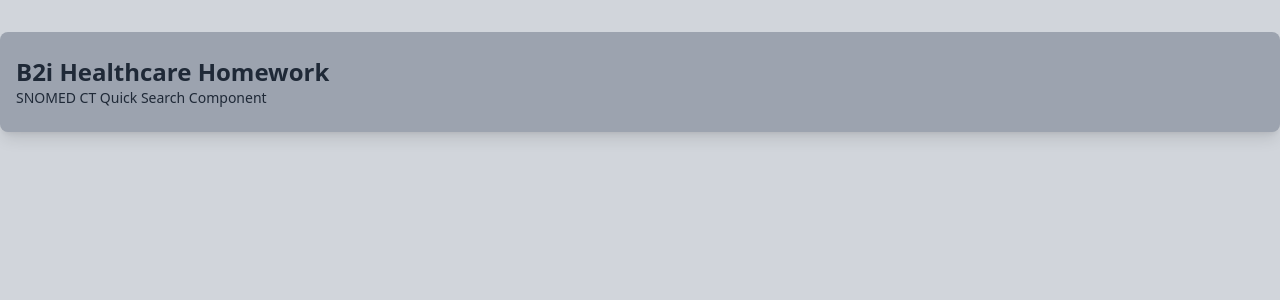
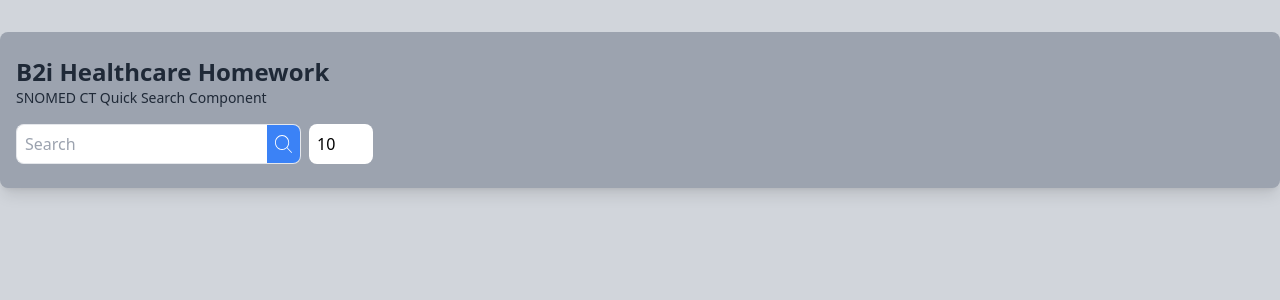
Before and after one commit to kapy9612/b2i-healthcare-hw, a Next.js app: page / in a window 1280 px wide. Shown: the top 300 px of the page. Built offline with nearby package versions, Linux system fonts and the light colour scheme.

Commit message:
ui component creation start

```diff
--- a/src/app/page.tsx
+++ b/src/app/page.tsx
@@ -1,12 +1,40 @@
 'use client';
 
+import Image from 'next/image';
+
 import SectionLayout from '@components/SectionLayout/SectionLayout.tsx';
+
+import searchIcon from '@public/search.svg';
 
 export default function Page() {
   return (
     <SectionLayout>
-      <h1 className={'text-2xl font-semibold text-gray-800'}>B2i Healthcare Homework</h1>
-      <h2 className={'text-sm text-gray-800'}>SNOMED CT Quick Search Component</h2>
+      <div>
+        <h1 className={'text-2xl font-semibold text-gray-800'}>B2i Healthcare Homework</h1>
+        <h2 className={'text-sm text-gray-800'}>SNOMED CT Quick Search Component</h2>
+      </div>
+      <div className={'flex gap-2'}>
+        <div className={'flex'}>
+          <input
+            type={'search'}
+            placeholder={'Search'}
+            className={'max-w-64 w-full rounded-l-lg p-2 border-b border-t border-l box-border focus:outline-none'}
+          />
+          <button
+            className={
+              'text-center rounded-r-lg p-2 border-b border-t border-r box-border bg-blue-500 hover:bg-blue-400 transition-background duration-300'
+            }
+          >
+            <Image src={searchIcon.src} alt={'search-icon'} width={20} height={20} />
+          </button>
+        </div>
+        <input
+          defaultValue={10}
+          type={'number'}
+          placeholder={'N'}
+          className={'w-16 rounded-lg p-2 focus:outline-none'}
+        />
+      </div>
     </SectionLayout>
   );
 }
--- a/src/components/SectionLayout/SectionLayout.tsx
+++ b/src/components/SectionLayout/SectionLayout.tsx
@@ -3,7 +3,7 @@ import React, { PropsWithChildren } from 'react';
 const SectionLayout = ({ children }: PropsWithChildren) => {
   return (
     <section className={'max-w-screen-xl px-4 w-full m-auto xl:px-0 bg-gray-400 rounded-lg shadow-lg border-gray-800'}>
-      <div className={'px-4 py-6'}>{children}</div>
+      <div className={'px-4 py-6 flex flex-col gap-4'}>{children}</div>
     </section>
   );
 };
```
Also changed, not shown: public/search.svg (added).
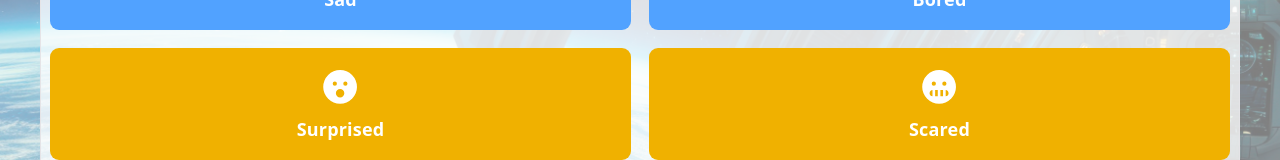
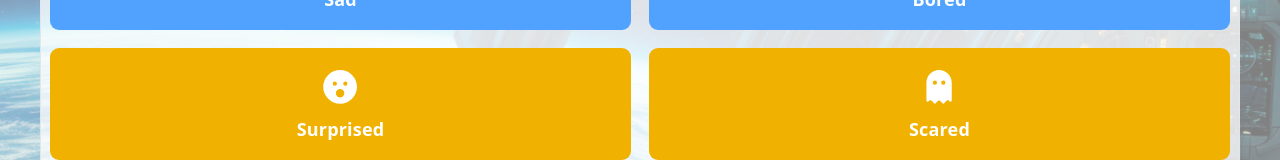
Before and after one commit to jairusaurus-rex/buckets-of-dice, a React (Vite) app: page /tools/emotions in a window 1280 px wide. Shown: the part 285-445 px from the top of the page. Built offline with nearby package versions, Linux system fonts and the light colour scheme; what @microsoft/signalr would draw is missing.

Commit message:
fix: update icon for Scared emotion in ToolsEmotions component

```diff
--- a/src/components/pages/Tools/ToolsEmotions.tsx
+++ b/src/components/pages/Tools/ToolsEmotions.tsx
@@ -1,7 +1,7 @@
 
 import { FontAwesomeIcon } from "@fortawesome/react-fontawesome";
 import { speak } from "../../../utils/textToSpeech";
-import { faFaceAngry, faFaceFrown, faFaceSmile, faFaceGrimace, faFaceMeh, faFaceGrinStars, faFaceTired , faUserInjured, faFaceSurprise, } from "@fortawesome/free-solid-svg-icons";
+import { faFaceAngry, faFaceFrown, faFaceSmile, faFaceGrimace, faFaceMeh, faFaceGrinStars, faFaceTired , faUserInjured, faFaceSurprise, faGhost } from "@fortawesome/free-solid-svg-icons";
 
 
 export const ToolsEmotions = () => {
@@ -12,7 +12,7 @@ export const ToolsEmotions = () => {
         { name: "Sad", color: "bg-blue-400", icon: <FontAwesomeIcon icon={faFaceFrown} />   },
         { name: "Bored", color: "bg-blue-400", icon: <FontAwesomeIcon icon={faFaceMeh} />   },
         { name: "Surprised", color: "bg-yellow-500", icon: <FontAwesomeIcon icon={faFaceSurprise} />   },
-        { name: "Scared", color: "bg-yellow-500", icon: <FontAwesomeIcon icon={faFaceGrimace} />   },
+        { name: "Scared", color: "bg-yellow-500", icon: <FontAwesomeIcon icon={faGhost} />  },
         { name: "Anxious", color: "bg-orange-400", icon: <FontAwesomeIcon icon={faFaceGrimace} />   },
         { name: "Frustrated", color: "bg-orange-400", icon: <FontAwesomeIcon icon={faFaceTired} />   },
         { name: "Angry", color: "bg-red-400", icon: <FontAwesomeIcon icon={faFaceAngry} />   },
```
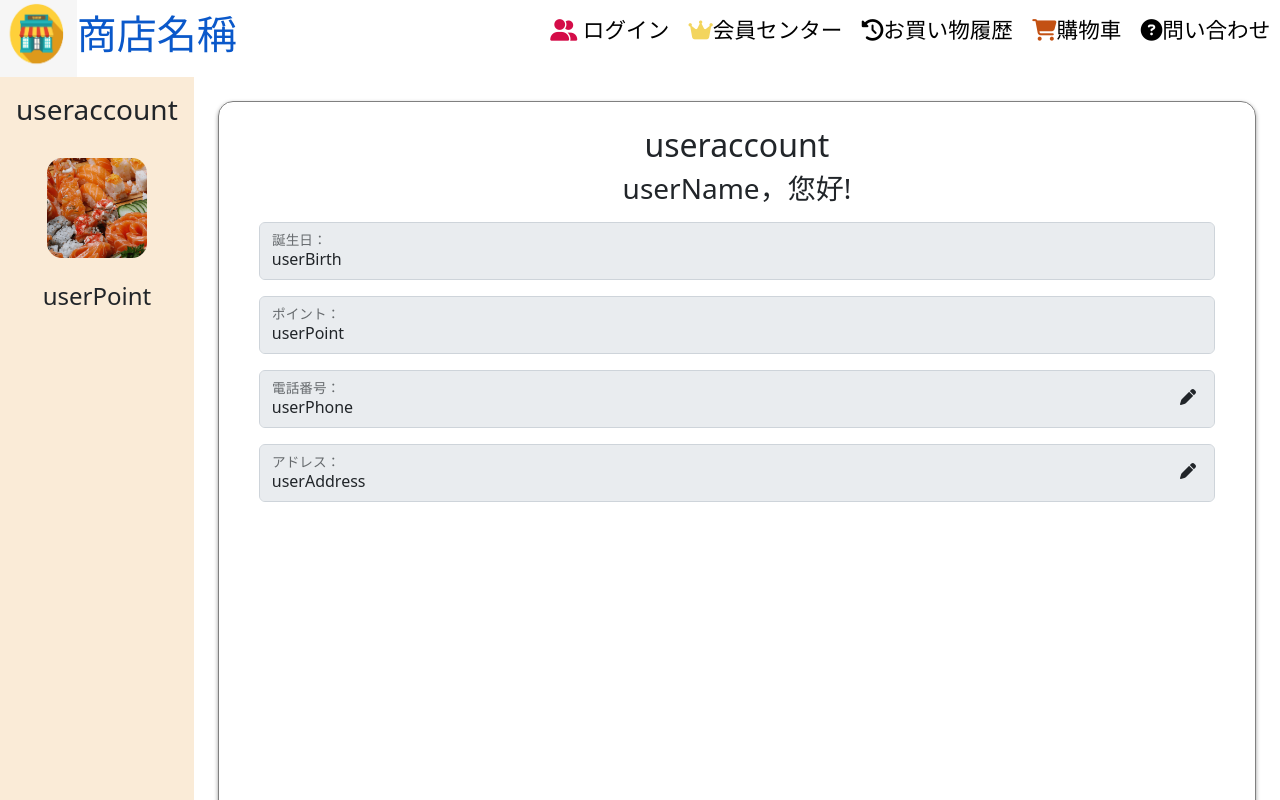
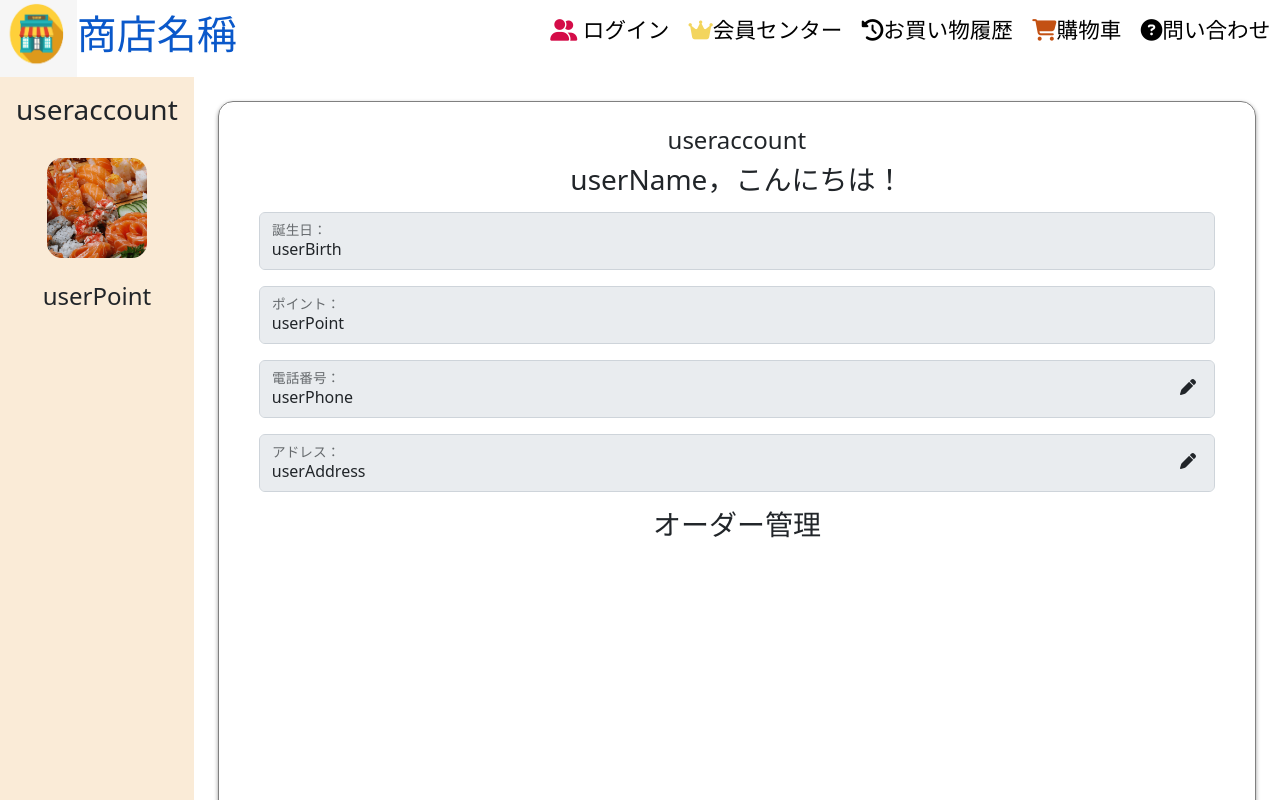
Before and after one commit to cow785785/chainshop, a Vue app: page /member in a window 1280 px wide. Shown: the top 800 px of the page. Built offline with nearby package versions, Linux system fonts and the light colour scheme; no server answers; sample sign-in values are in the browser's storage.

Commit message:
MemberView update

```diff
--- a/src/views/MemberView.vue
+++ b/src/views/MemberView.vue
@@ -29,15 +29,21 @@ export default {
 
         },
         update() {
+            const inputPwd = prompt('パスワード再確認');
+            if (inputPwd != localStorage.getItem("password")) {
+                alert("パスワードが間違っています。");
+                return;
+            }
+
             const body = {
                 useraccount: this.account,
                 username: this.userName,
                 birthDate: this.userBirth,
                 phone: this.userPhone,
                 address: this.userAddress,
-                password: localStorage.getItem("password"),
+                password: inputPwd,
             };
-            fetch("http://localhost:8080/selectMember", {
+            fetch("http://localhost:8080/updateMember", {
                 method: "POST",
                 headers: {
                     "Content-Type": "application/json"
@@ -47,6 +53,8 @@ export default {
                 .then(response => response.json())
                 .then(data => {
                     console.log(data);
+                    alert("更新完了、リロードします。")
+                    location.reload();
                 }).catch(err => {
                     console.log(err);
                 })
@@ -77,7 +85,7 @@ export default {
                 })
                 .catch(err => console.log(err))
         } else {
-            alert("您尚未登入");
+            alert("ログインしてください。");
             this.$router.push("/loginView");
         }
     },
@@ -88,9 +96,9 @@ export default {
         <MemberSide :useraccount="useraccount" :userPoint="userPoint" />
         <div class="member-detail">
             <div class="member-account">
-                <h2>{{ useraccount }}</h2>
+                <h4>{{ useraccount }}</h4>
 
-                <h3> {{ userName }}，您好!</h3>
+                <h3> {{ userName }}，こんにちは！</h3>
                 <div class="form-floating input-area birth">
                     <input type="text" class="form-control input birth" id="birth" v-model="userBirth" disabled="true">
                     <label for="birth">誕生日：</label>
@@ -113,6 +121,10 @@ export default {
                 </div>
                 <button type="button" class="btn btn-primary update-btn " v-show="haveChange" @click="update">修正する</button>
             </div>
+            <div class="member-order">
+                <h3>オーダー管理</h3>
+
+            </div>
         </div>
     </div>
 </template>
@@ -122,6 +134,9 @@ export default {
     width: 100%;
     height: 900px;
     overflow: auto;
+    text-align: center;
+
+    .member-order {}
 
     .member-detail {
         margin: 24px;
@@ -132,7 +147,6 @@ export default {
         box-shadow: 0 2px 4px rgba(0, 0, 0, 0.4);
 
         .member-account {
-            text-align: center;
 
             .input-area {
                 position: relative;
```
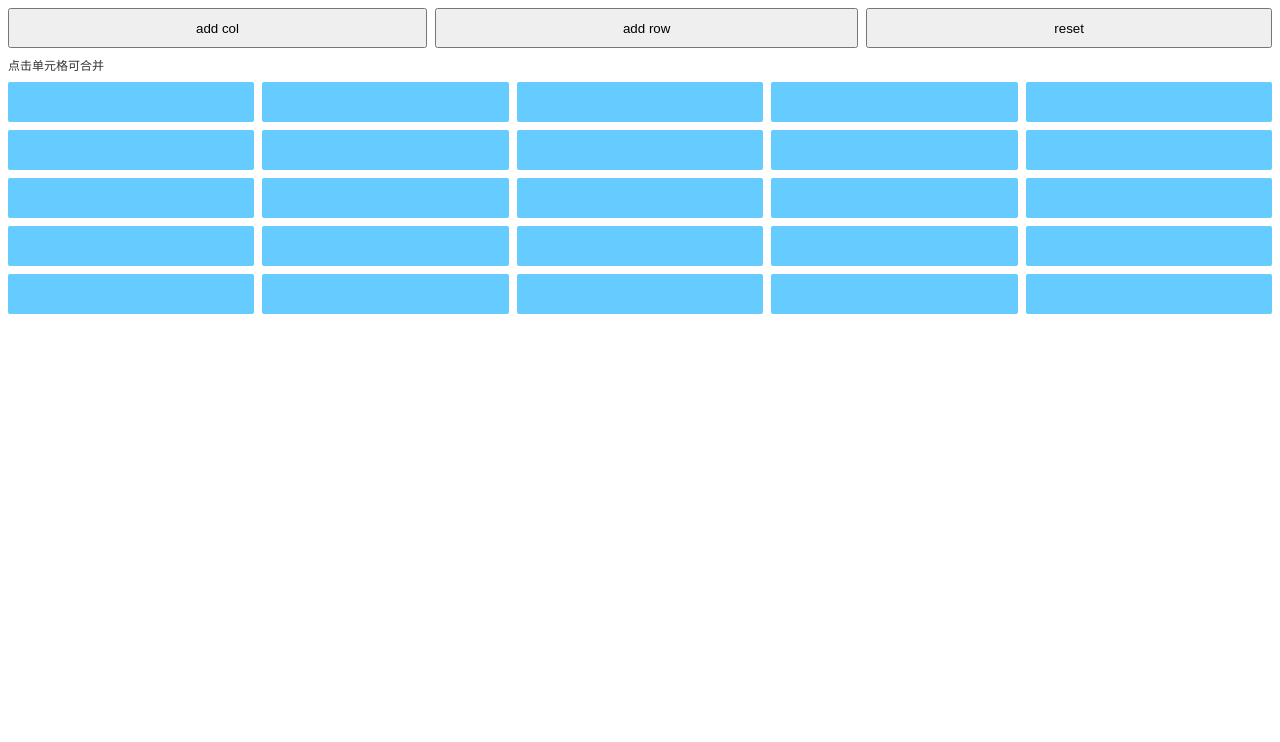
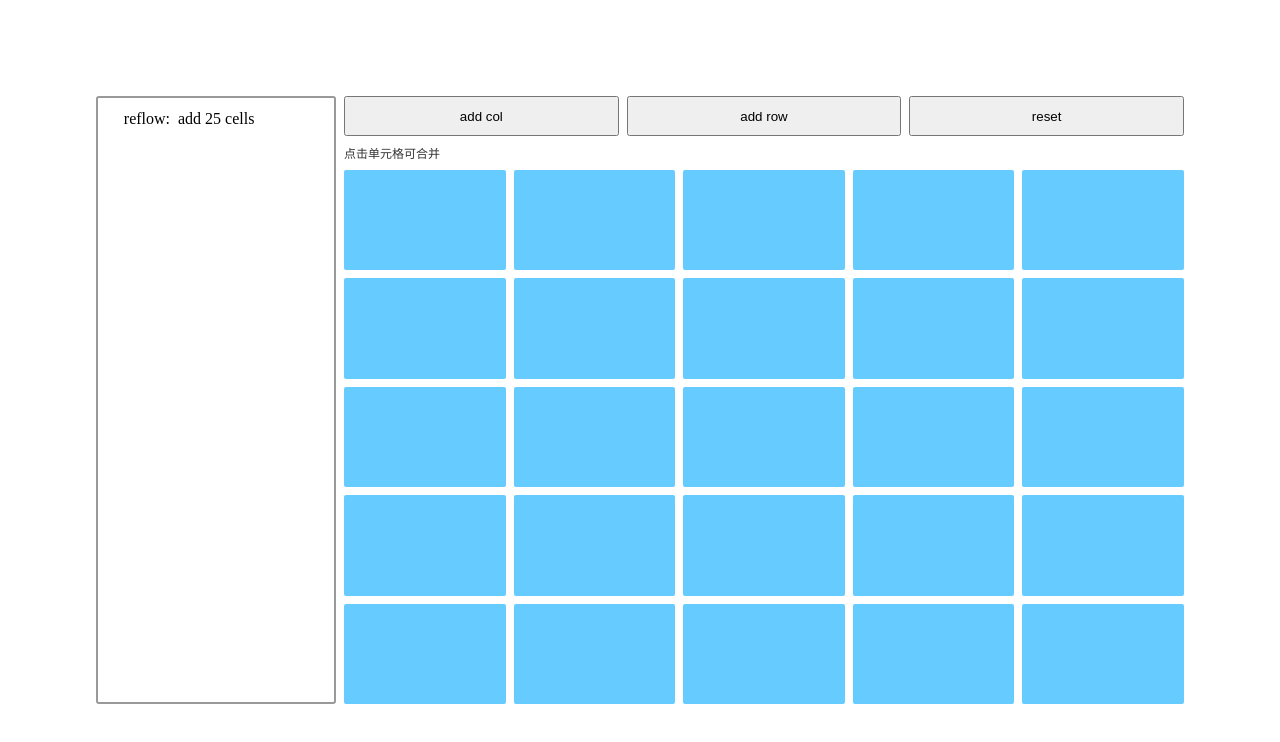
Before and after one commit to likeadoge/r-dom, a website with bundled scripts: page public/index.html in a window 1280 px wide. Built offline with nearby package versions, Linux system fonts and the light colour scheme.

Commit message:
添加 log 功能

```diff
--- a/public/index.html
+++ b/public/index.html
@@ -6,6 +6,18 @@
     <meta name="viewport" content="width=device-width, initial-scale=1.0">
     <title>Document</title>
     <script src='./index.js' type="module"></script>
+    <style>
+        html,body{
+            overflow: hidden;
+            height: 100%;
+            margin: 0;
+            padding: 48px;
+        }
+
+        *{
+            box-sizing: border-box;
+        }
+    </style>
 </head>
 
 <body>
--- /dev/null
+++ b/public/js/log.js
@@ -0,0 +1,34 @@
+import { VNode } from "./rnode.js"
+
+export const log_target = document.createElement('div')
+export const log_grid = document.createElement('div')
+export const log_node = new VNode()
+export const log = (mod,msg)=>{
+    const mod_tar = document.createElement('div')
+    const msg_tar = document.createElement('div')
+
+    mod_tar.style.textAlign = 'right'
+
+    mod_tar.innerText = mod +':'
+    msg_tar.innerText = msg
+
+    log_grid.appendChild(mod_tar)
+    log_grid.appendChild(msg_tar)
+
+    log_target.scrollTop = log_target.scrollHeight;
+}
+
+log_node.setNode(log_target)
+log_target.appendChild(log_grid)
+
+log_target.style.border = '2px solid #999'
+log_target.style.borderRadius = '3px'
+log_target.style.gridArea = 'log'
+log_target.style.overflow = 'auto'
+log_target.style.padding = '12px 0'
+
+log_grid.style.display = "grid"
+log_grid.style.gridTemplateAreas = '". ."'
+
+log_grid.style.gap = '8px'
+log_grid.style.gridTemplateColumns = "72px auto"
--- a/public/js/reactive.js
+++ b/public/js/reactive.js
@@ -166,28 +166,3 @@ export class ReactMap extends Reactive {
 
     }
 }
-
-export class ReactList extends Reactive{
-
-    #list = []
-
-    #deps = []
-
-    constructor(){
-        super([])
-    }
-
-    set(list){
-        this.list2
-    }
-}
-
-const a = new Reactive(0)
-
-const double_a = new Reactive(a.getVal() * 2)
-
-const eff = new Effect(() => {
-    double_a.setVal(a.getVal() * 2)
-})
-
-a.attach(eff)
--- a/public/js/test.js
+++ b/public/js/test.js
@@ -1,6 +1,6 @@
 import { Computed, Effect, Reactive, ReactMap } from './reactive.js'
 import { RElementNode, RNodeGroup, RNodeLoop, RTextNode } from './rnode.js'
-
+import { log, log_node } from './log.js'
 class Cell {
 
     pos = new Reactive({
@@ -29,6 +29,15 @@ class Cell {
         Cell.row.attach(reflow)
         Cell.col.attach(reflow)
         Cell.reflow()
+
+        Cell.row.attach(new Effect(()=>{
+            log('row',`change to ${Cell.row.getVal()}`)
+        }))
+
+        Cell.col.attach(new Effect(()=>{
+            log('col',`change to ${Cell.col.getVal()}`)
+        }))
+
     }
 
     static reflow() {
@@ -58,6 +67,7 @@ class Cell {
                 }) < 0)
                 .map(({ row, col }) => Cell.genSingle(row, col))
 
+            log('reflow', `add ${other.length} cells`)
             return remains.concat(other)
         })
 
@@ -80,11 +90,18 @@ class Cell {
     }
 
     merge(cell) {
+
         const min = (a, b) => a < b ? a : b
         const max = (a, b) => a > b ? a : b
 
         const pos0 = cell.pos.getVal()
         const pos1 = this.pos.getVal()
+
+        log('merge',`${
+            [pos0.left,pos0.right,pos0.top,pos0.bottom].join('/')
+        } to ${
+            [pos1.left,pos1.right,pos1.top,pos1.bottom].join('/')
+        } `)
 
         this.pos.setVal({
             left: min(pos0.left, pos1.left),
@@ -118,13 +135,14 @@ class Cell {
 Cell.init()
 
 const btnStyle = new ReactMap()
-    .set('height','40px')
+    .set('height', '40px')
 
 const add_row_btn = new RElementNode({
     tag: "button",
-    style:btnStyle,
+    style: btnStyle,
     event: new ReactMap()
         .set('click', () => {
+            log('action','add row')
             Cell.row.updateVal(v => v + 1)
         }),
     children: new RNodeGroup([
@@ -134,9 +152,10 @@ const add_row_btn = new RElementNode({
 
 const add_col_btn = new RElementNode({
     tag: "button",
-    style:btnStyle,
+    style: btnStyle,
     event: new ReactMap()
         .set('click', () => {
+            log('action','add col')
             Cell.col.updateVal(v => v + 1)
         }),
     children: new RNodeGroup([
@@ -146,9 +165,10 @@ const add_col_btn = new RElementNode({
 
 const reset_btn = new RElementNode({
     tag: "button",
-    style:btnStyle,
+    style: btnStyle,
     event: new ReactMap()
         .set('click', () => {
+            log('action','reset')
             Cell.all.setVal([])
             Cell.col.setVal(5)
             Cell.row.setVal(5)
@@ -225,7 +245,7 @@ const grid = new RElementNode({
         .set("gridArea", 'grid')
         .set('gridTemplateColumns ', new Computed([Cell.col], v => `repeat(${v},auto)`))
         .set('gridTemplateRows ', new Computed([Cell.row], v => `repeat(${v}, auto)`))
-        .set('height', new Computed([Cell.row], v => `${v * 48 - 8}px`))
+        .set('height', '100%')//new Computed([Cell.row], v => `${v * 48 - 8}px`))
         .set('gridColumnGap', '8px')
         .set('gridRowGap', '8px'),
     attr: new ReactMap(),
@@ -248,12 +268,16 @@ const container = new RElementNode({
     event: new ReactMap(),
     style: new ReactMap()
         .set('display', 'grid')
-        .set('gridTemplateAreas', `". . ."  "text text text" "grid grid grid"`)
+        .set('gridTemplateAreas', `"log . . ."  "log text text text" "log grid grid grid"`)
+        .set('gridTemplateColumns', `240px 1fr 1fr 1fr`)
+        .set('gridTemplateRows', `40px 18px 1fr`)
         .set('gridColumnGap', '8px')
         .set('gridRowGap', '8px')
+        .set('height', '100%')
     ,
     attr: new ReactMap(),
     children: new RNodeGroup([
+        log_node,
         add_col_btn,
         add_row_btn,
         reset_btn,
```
━━━━━━━━━━━━━━━━━━━━━━━━━━━━━━
(TASK PROMPT)
In the entries above, find each line with "components" and copy it.

(FINISHED EXERCISE)
 import SectionLayout from '@components/SectionLayout/SectionLayout.tsx';
--- a/src/components/SectionLayout/SectionLayout.tsx
+++ b/src/components/SectionLayout/SectionLayout.tsx
--- a/src/components/pages/Tools/ToolsEmotions.tsx
+++ b/src/components/pages/Tools/ToolsEmotions.tsx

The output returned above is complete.